As for the Graiai, Janet and I heard John Barth read at Queens College from his book Chimera when it was published in 1972. He read (brilliantly) from the tale called "Perseid" (a novella)--the scene in which Perseus confronts the sisters and the sleight of hand that takes place with the eye, the tooth, etc. There's also a "Bellerophoniad" in the same book. Might also be worth a look.
Monday, September 5, 2011
τὸ δὲ μόρσιμον οὐ παρφυκτόν,—ἀλλ᾽ἔσται χρόνος
οὗτος, ὃ καί τιν᾽ ἀελπτίᾳ βαλὼν
ἔμπαλιν γνώμας τὸ μὲν δώσει, τὸ δ᾽ οὔπω.What is fated cannot be escaped. But that time will come,
striking unexpectedly, and give one thing beyond all expectation,
and withhold another.
Sunday, September 4, 2011
. . . of outstanding beauty, his sixteen years unimpaired, enhanced by his rich robes, wearing his military cloak of Tyrian purple, fringed with gold. A gold collar ornamented his neck, and a curved coronet his myrrh-drenched hair. He was skilled at piercing anything with the javelins he launched, however distant, but was even more skilled at shooting with the bow. While he was bending the pliant tips in his hands, Perseus struck him, with a log that had been smouldering in the middle of the altar, and shattered his face to splintered bone. (All translations from Kline).

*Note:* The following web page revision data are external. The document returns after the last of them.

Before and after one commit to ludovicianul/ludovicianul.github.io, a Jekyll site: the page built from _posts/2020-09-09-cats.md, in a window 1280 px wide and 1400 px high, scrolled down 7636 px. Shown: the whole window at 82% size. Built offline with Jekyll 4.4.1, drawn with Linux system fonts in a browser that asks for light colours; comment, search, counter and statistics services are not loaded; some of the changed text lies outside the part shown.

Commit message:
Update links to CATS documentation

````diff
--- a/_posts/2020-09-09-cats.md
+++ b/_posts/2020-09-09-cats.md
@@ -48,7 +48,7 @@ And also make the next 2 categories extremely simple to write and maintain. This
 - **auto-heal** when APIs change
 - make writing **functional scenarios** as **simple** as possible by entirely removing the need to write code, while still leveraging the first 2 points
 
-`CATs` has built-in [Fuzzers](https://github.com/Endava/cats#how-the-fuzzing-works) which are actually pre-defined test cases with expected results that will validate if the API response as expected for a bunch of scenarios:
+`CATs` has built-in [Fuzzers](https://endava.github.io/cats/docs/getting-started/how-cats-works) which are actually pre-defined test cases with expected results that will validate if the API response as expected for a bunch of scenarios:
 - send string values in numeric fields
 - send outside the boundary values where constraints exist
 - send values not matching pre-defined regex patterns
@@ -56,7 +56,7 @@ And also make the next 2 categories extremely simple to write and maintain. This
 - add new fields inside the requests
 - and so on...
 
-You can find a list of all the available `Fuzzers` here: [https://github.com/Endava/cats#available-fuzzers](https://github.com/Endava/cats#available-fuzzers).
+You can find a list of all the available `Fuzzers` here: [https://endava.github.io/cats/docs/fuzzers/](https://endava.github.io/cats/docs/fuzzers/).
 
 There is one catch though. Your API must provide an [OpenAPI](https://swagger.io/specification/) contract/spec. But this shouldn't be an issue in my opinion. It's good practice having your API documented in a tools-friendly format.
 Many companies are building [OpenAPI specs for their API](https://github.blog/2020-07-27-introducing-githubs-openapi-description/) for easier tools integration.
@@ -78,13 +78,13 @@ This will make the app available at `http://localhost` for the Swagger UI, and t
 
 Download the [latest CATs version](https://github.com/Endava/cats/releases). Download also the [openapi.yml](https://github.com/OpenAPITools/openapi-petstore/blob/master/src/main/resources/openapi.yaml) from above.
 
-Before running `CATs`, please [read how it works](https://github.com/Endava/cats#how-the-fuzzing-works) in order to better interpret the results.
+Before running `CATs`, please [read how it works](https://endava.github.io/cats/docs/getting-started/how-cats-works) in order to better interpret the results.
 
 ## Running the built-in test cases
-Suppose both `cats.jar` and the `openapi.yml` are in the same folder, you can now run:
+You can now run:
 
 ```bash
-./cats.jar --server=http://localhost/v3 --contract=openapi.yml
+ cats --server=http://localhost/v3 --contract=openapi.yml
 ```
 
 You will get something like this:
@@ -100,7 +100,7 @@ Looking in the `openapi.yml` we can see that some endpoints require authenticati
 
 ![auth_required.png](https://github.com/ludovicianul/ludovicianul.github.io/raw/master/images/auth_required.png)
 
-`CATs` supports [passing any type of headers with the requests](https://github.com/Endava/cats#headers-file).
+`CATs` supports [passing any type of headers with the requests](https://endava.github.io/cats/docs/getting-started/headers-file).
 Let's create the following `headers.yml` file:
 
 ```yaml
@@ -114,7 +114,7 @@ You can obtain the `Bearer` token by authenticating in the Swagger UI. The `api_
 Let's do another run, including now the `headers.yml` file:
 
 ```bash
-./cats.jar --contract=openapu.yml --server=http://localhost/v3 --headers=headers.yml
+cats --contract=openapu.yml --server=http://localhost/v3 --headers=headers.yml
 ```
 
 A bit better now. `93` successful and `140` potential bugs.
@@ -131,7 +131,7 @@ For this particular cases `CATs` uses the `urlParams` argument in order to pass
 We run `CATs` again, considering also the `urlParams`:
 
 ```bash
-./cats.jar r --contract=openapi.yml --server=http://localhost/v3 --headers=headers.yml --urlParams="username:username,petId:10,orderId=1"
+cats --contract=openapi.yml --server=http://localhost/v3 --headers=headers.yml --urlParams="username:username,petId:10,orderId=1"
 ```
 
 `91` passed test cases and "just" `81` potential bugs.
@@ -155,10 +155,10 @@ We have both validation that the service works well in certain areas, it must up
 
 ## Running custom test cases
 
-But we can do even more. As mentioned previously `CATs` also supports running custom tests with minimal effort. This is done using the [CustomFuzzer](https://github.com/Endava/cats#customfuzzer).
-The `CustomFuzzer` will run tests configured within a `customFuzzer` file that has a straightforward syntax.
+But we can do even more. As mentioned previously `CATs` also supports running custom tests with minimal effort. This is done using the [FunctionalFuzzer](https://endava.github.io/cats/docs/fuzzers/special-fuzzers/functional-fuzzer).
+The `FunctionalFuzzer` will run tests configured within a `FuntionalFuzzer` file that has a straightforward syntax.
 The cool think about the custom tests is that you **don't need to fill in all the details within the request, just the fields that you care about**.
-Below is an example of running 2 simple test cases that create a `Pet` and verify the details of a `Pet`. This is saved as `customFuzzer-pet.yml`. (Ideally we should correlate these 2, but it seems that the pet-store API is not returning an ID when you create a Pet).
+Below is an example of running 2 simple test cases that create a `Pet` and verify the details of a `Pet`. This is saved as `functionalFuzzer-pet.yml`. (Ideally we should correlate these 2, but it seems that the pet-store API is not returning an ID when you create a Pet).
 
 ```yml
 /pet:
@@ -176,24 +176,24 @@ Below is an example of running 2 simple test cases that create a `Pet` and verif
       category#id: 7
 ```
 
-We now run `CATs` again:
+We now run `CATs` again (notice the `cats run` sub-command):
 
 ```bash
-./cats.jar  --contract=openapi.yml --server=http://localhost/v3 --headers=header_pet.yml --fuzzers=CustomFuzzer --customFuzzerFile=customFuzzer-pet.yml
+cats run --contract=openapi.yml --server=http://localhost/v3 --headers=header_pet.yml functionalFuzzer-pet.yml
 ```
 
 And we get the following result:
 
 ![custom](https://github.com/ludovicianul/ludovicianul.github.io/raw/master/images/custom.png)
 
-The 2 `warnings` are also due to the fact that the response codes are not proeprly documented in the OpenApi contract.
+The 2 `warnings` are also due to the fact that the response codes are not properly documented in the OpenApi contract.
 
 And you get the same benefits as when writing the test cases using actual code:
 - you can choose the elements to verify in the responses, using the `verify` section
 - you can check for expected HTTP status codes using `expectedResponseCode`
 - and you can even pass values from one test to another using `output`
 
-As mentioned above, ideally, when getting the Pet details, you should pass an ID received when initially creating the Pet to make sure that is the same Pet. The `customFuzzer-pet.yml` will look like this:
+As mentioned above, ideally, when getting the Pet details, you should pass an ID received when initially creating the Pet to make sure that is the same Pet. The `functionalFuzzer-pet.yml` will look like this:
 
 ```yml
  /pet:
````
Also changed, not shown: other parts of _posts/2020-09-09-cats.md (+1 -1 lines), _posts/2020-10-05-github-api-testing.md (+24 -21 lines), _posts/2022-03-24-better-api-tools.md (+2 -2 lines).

One very old man, Emathion, was there who upheld justice, and feared the gods. He stepped forward, and since his age prevented him fighting, he warred in words, cursing their sinful weapons. Chromis decapitated him with his sword, as he clung to the altar with trembling hands, and the head fell straight on to the hearth, and there the half living tongue still uttered imprecations, and its life expired in the midst of the flames.
Pelates, from the banks of Cinyps, tried to take the bar from the left door, and, while attempting to do so, his right hand was transfixed by the spear of Corythus, from Marmarica, and pinned to the wood. Abas pierced him in the side as he was fastened there, and he did not fall, but hung there, dying, from the post to which his hand was nailed.